Problem description: Each line of the listing below that includes "技能系统全面重构" must be copied.

:: Exercise data

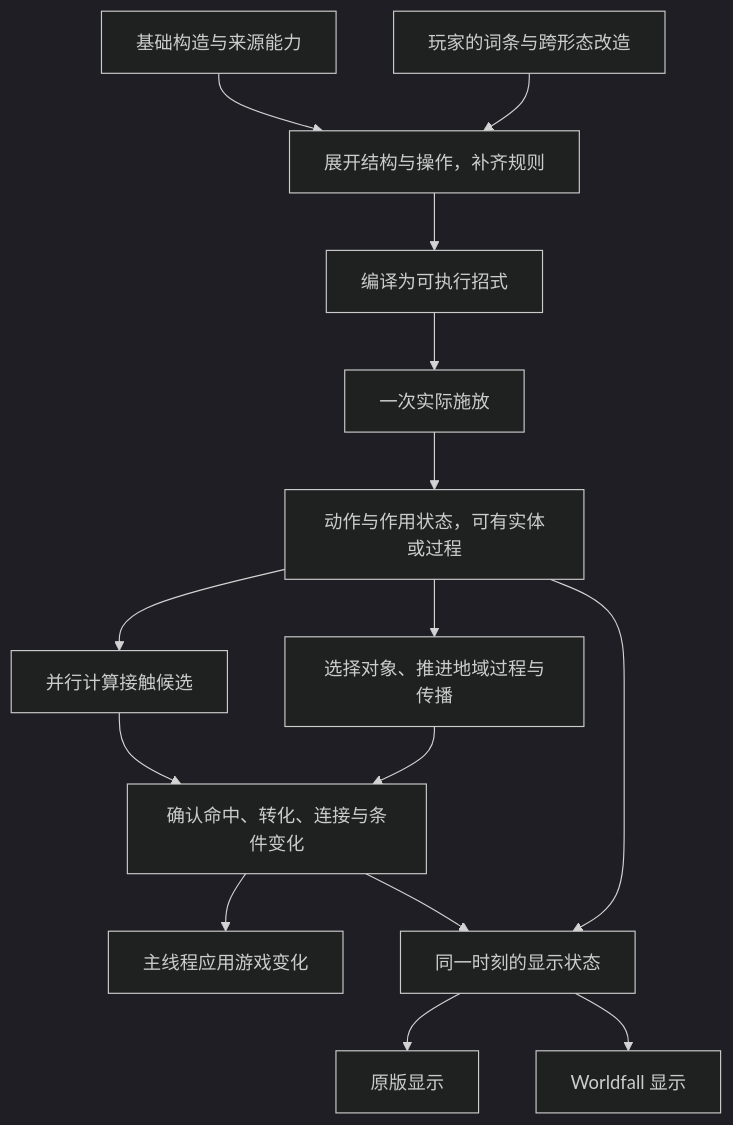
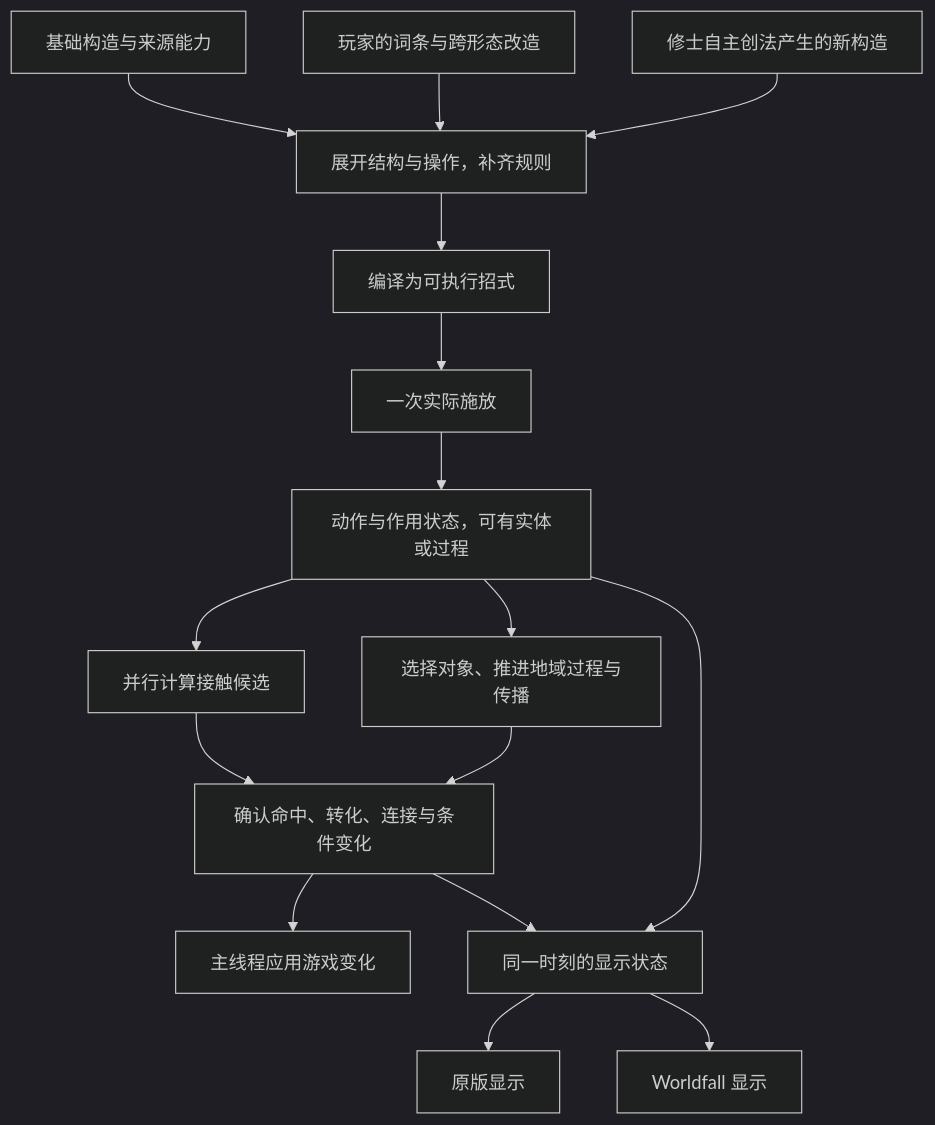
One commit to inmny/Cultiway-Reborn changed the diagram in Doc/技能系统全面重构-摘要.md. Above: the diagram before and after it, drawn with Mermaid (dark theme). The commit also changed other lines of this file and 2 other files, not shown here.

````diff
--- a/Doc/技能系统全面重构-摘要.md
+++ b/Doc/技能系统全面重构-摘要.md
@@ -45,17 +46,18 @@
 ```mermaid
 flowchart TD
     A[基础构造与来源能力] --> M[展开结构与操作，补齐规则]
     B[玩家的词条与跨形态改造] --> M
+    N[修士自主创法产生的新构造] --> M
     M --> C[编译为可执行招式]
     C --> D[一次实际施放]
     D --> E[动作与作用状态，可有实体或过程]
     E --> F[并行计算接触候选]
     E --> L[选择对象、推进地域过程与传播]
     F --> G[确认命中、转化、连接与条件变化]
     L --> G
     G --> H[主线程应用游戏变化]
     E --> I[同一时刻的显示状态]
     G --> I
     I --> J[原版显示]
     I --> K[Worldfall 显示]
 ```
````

::::

Task output:
One commit to inmny/Cultiway-Reborn changed the diagram in Doc/技能系统全面重构-摘要.md. Above: the diagram before and after it, drawn with Mermaid (dark theme). The commit also changed other lines of this file and 2 other files, not shown here.
--- a/Doc/技能系统全面重构-摘要.md
+++ b/Doc/技能系统全面重构-摘要.md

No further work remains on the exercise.